- Aim of the task
What you return must match the records exactly, except that the pictures are gone.

- Material supplied

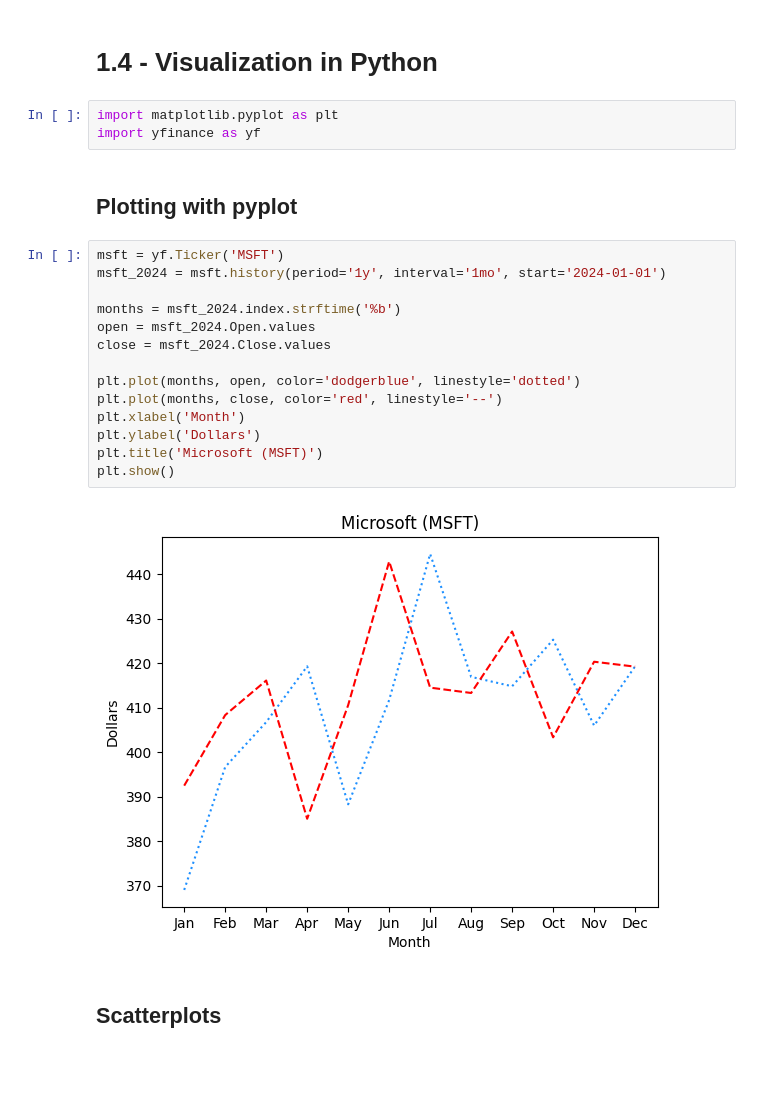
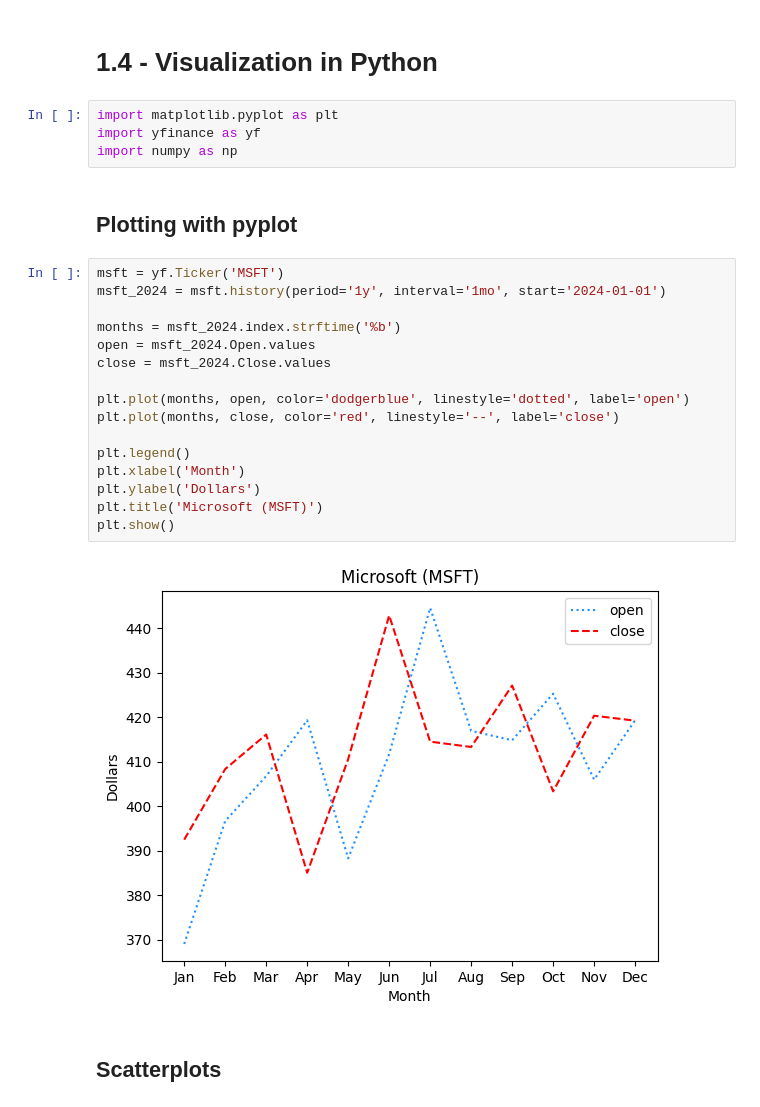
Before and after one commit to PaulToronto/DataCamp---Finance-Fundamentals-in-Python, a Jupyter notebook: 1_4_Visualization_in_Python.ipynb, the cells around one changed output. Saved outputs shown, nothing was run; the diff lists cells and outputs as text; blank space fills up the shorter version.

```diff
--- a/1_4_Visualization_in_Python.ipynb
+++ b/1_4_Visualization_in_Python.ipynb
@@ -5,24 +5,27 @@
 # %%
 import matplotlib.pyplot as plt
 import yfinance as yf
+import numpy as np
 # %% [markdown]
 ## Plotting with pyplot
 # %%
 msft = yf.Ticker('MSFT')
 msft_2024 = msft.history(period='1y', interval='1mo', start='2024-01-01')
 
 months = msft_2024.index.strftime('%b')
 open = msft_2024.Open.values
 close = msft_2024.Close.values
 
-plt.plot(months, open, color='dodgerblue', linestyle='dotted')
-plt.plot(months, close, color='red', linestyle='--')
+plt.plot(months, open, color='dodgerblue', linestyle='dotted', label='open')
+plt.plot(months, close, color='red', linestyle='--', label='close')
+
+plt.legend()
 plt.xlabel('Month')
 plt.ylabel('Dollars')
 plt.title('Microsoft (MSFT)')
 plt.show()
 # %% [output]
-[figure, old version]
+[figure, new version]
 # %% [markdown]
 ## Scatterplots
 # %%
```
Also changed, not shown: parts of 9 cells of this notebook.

- Result of the task
Before and after one commit to PaulToronto/DataCamp---Finance-Fundamentals-in-Python, a Jupyter notebook: 1_4_Visualization_in_Python.ipynb, the cells around one changed output. Saved outputs shown, nothing was run; the diff lists cells and outputs as text; blank space fills up the shorter version.

```diff
--- a/1_4_Visualization_in_Python.ipynb
+++ b/1_4_Visualization_in_Python.ipynb
@@ -5,24 +5,27 @@
 # %%
 import matplotlib.pyplot as plt
 import yfinance as yf
+import numpy as np
 # %% [markdown]
 ## Plotting with pyplot
 # %%
 msft = yf.Ticker('MSFT')
 msft_2024 = msft.history(period='1y', interval='1mo', start='2024-01-01')
 
 months = msft_2024.index.strftime('%b')
 open = msft_2024.Open.values
 close = msft_2024.Close.values
 
-plt.plot(months, open, color='dodgerblue', linestyle='dotted')
-plt.plot(months, close, color='red', linestyle='--')
+plt.plot(months, open, color='dodgerblue', linestyle='dotted', label='open')
+plt.plot(months, close, color='red', linestyle='--', label='close')
+
+plt.legend()
 plt.xlabel('Month')
 plt.ylabel('Dollars')
 plt.title('Microsoft (MSFT)')
 plt.show()
 # %% [output]
-[figure, old version]
+[figure, new version]
 # %% [markdown]
 ## Scatterplots
 # %%
```
Also changed, not shown: parts of 9 cells of this notebook.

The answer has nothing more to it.